“The other challenge is the wild crawlers that have grown so fast within the rainforest and covering the trees, stopping the sun rays from filtering through the forest to the ground.

“So we are also working with young people in the area to try and control the crawlers by cutting them down from the stock.”

The third challenge they have noticed is the presence of stray pigs in the mountain area.

The pigs belong to villagers of Neiafu and the surrounding settlements.

Fanua said if the pigs are not controlled, they could pose a bigger threat than the rats.

“Stray pigs dig up the area and loosen the soil, which could result in soil washing out of the mountain area if there is heavy rain and prevalent rain for some days,” she revealed.

“They also dig up the young plants and kill them in the process.”

In 2014, a survey found 262 native vascular plants in the area.

Success so far

Both Stone and Fanua believe the work on eradicating the rats is working so far.

“The programme is very good,” Stone said.

“But it needs to be ongoing to ensure successes and that hopefully with future invasive species programmes other initiatives will be undertaken to protect and enhance Mount Talau, as well as other critical biodiversity sites.”

Fanua said she is hoping a bird survey could be done soon to record the change in Tongan Whistlers’ population on the mountain.

“That would be great if a bird survey is done to confirm the result of our work,” she said.

“Bird counting is tough because the Tongan Whistlers are small birds and it is hard to track them with the naked eye but we can hear them singing and whistling around the bush.

“We see that there are more birds now than when we started.”

Vava’u Govenor Lord Fakatulo, who is the government rep on the island group, said it is important that the work done by VEPA and its team of volunteers are supported.

“We are trying to save our environment here,” he said.

“The Tongan Whistlers are unique to us in Vava’u and Mount Talau is a national conservation area, which we also need to protect.

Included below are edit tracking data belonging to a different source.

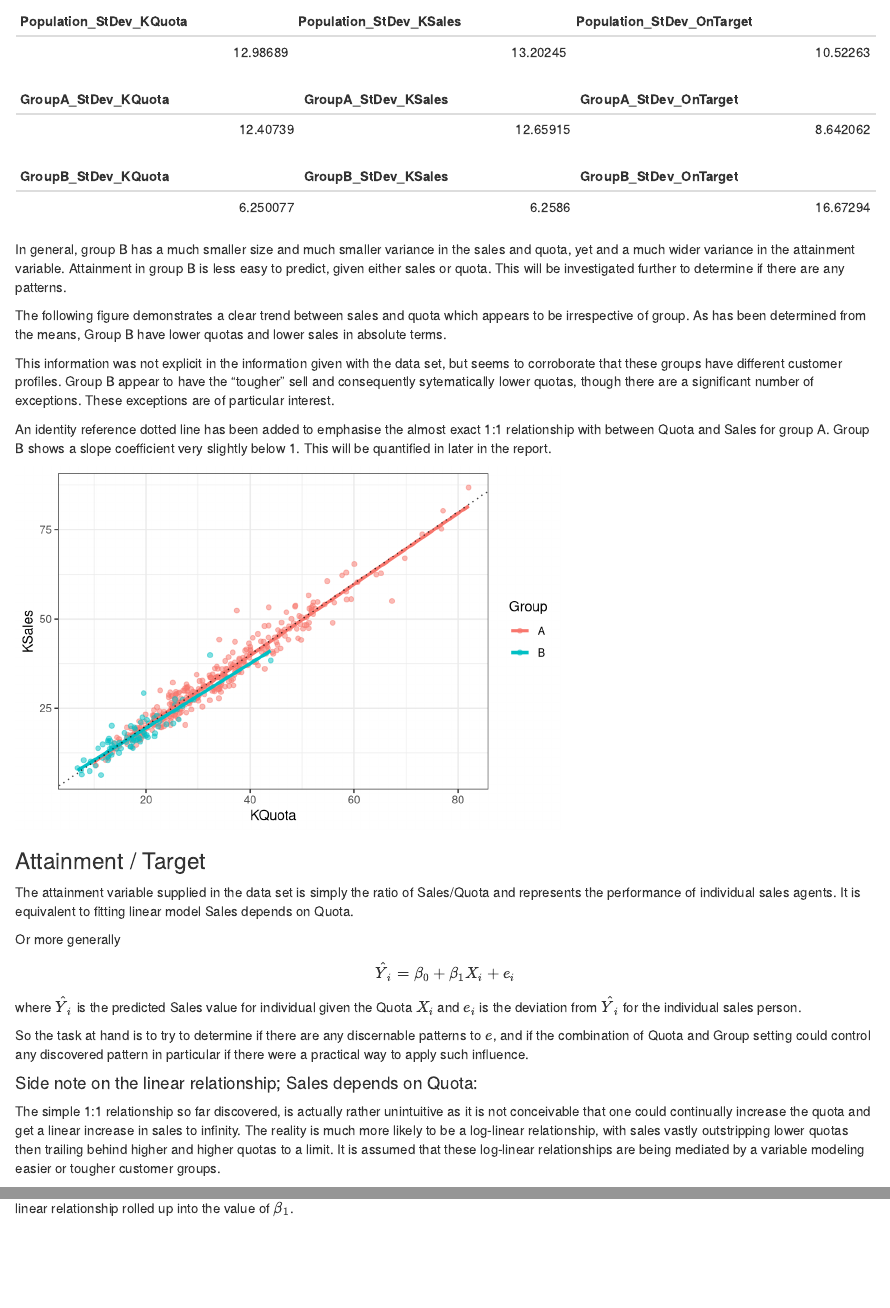
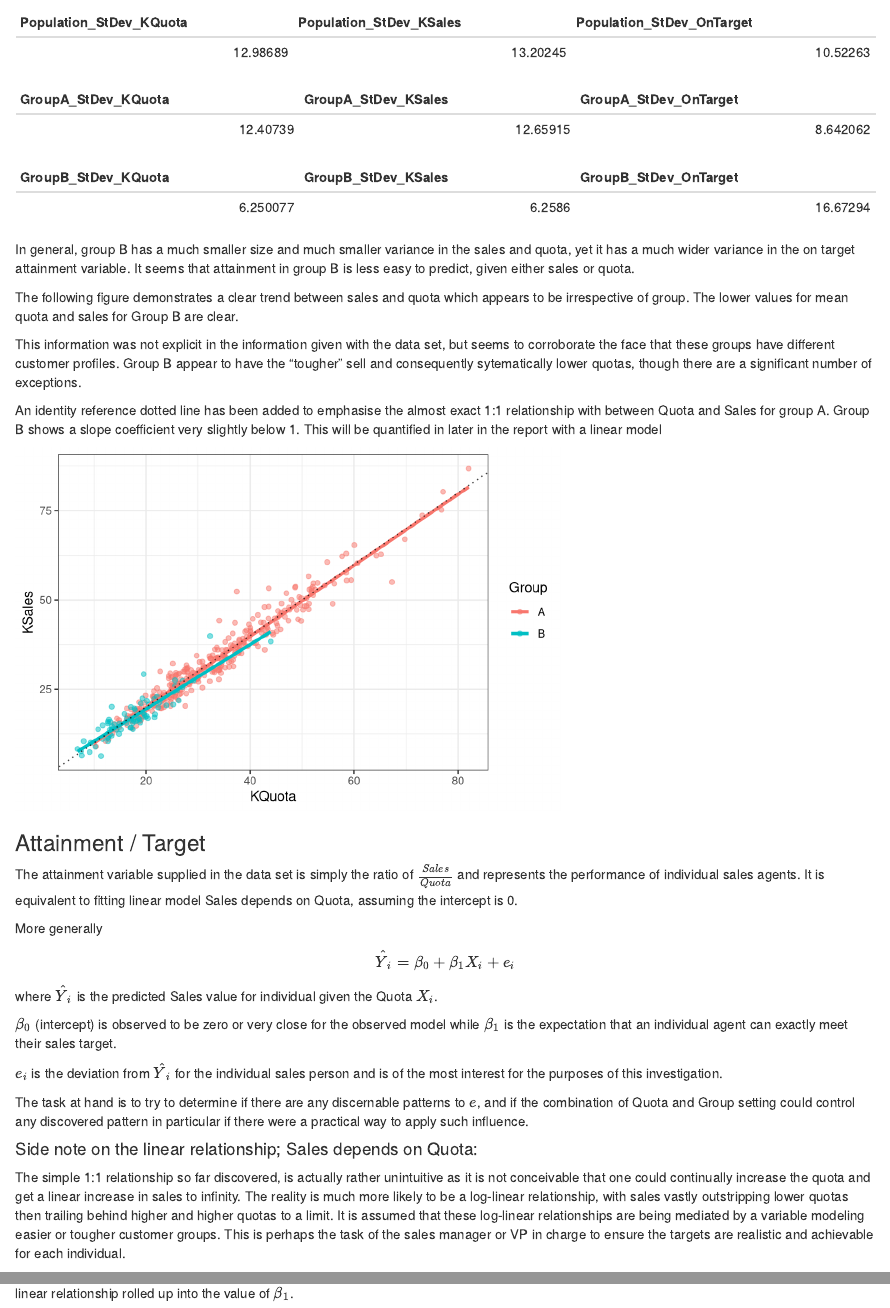
Before and after one commit to hatvalues/tc_sales, an R Markdown document (TC_SalesQuota.Rmd): the page in a window 1100 px wide, from 1560 px down before the commit and from 1620 px down after it, so that both start at the same text, and a second part further down, joined at a grey line. Rendered offline with R 4.5, knitr and Pandoc, with nearby package versions; code that draws random numbers runs with fixed seeds of ours.

Commit message:
updates to text

````diff
--- a/TC_SalesQuota.Rmd
+++ b/TC_SalesQuota.Rmd
@@ -135,13 +138,13 @@ kable(data.frame(
 ))
 ```
 
-In general, group B has a much smaller size and much smaller variance in the sales and quota, yet and a much wider variance in the attainment variable. Attainment in group B is less easy to predict, given either sales or quota. This will be investigated further to determine if there are any patterns.
+In general, group B has a much smaller size and much smaller variance in the sales and quota, yet it has a much wider variance in the on target attainment variable. It seems that attainment in group B is less easy to predict, given either sales or quota.
 
-The following figure demonstrates a clear trend between sales and quota which appears to be irrespective of group. As has been determined from the means, Group B have lower quotas and lower sales in absolute terms.
+The following figure demonstrates a clear trend between sales and quota which appears to be irrespective of group. The lower values for mean quota and sales for Group B are clear.
 
-This information was not explicit in the information given with the data set, but seems to corroborate that these groups have different customer profiles. Group B appear to have the "tougher" sell and consequently sytematically lower quotas, though there are a significant number of exceptions. These exceptions are of particular interest.
+This information was not explicit in the information given with the data set, but seems to corroborate the face that these groups have different customer profiles. Group B appear to have the "tougher" sell and consequently sytematically lower quotas, though there are a significant number of exceptions.
 
-An identity reference dotted line has been added to emphasise the almost exact 1:1 relationship with between Quota and Sales for group A. Group B shows a slope coefficient very slightly below 1. This will be quantified in later in the report.
+An identity reference dotted line has been added to emphasise the almost exact 1:1 relationship with between Quota and Sales for group A. Group B shows a slope coefficient very slightly below 1. This will be quantified in later in the report with a linear model
 
 ```{r Exploratory_Graph_Sales_depends_Quota}
 # smooth line shows the strong trend between quota and sales
@@ -158,19 +161,23 @@ q
 
 ### Attainment / Target
 
-The attainment variable supplied in the data set is simply the ratio of Sales/Quota and represents the performance of individual sales agents. It is equivalent to fitting linear model Sales depends on Quota.
+The attainment variable supplied in the data set is simply the ratio of \(\frac{Sales}{Quota}\) and represents the performance of individual sales agents. It is equivalent to fitting linear model Sales depends on Quota, assuming the intercept is 0.
 
-Or more generally
+More generally
 
 \[\hat{Y}_i = \beta_0 + \beta_1X_i + e_i\]
 
-where \(\hat{Y}_i\) is the predicted Sales value for individual given the Quota \(X_i\) and \(e_i\) is the deviation from \(\hat{Y}_i\) for the individual sales person.
+where \(\hat{Y}_i\) is the predicted Sales value for individual given the Quota \(X_i\).
 
-So the task at hand is to try to determine if there are any discernable patterns to \(e\), and if the combination of Quota and Group setting could control any discovered  pattern in particular if there were a practical way to apply such influence.
+\(\beta_0\) (intercept) is observed to be zero or very close for the observed model while \(\beta_1\) is the expectation that an individual agent can exactly meet their sales target.
+
+\(e_i\) is the deviation from \(\hat{Y}_i\) for the individual sales person and is of the most interest for the purposes of this investigation.
+
+The task at hand is to try to determine if there are any discernable patterns to \(e\), and if the combination of Quota and Group setting could control any discovered  pattern in particular if there were a practical way to apply such influence.
 
 #### Side note on the linear relationship; Sales depends on Quota:
 
-The simple 1:1 relationship so far discovered, is actually rather unintuitive as it is not conceivable that one could continually increase the quota and get a linear increase in sales to infinity. The reality is much more likely to be a log-linear relationship, with sales vastly outstripping lower quotas then trailing behind higher and higher quotas to a limit. It is assumed that these log-linear relationships are being mediated by a variable modeling easier or tougher customer groups.
+The simple 1:1 relationship so far discovered, is actually rather unintuitive as it is not conceivable that one could continually increase the quota and get a linear increase in sales to infinity. The reality is much more likely to be a log-linear relationship, with sales vastly outstripping lower quotas then trailing behind higher and higher quotas to a limit. It is assumed that these log-linear relationships are being mediated by a variable modeling easier or tougher customer groups. This is perhaps the task of the sales manager or VP in charge to ensure the targets are realistic and achievable for each individual.
 
 Without any information about how the customers are modeled, the linear relationship is assumed to be this intuited variable, along with the log-linear relationship rolled up into the value of \(\beta_1\).
 
````
Also changed, not shown: TC_SalesQuota.html, TC_SalesQuota.Rmd (15 more changed lines).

“We fully support the work and we hope that we can bring in more funding to help with the work that is being done up there.”

Added bonus to the work is the fact that Fanua was recognised by SPREP for her hard work and was awarded the Invasive Species Personality of 2017.

That recognised the work she and her team are doing in Mount Talau.

“I was overjoyed with the award and grateful also and that is for the team who have worked so hard over the years,” Fanua said.

Stone, Fanua and their team at VEPA can take heart in the fact that there is change happening for the better up in the mountain on Talau and their work is being recognised.

But they also believe more still needs to be done to ensure that the biodiversity of the area is kept safe for years to come.


This story is supported by the Internews’ Earth Journalism Network (EJN).


There are no comments yet. Leave a comment!

Your email address will not be published. Required fields are marked *

This site uses Akismet to reduce spam. Learn how your comment data is processed.